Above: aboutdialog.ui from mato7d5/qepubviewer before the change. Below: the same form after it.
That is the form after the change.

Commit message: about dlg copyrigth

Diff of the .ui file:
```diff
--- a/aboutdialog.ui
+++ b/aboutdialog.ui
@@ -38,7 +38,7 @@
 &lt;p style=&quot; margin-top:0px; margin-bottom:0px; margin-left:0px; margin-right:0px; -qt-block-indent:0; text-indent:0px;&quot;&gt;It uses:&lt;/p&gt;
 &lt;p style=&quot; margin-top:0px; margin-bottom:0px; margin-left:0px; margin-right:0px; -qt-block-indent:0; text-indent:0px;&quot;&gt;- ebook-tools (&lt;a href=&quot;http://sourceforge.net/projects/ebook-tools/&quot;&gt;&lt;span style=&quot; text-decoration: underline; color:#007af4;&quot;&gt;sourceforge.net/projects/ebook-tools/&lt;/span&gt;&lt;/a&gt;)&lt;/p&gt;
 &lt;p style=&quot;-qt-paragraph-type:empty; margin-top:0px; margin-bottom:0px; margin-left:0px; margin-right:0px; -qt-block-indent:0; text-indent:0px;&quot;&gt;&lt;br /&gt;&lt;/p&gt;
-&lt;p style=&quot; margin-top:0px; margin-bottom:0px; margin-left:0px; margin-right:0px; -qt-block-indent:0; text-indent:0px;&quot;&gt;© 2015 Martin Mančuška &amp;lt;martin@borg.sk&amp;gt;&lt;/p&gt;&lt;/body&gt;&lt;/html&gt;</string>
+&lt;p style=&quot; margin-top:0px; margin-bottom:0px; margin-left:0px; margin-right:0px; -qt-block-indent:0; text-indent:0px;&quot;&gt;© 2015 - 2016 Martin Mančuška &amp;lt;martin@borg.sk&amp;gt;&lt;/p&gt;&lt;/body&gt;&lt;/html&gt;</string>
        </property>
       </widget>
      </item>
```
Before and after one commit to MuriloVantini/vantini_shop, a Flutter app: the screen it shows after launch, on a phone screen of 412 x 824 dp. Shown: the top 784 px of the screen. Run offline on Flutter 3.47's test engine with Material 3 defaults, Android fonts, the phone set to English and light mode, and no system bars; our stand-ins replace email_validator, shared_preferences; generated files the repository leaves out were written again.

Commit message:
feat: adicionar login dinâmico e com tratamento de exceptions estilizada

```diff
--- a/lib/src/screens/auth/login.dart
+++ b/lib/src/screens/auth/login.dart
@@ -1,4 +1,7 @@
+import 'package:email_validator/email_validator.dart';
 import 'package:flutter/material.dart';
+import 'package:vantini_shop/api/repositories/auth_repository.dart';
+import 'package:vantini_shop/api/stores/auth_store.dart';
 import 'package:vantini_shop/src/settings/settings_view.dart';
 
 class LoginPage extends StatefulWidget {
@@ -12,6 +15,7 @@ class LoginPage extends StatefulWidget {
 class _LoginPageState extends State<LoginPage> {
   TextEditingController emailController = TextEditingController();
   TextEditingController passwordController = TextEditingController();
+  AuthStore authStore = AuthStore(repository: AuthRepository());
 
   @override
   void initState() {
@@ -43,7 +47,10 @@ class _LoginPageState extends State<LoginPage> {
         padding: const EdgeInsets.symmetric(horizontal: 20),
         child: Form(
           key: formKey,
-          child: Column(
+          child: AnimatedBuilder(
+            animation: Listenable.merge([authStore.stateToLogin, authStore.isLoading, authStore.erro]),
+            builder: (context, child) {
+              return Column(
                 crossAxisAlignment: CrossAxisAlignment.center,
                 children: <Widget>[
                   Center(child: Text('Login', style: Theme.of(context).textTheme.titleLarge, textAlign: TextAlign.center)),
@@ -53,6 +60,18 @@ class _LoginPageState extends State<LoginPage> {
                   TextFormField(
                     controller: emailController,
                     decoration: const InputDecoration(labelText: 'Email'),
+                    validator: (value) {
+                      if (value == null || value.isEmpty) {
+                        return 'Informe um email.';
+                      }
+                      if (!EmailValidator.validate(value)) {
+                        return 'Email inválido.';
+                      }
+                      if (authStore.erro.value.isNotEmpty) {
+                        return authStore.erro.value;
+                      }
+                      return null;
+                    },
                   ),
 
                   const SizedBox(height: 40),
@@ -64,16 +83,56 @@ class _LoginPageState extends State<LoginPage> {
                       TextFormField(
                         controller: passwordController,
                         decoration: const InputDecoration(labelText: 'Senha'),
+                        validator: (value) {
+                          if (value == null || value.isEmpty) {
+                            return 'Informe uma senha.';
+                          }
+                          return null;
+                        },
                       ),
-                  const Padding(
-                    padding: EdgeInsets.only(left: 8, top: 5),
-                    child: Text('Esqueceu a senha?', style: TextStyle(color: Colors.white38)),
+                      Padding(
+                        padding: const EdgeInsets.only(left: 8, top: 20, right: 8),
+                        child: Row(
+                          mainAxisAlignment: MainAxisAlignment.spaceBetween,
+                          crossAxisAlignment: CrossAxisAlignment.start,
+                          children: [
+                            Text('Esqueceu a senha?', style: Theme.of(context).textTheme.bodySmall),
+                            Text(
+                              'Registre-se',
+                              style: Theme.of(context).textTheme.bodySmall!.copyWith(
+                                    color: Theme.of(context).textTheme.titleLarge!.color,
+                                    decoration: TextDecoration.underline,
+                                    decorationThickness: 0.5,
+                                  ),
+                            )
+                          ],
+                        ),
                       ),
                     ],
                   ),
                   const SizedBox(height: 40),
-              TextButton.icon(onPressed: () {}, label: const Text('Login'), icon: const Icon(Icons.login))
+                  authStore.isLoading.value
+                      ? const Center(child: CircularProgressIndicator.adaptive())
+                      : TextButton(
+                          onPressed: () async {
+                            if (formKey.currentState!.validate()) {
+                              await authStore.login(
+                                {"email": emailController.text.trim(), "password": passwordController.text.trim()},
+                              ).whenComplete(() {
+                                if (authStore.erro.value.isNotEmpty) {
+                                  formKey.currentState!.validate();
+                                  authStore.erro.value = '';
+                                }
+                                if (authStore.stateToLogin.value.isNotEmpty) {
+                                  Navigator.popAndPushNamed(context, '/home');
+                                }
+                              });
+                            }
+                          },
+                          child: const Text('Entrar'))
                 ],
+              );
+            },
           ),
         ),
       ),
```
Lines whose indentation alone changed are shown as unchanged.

§

From the entries above, copy every line containing the word "after".

→ RESPONSE TO THIS TASK:
Above: aboutdialog.ui from mato7d5/qepubviewer before the change. Below: the same form after it.
That is the form after the change.
Before and after one commit to MuriloVantini/vantini_shop, a Flutter app: the screen it shows after launch, on a phone screen of 412 x 824 dp. Shown: the top 784 px of the screen. Run offline on Flutter 3.47's test engine with Material 3 defaults, Android fonts, the phone set to English and light mode, and no system bars; our stand-ins replace email_validator, shared_preferences; generated files the repository leaves out were written again.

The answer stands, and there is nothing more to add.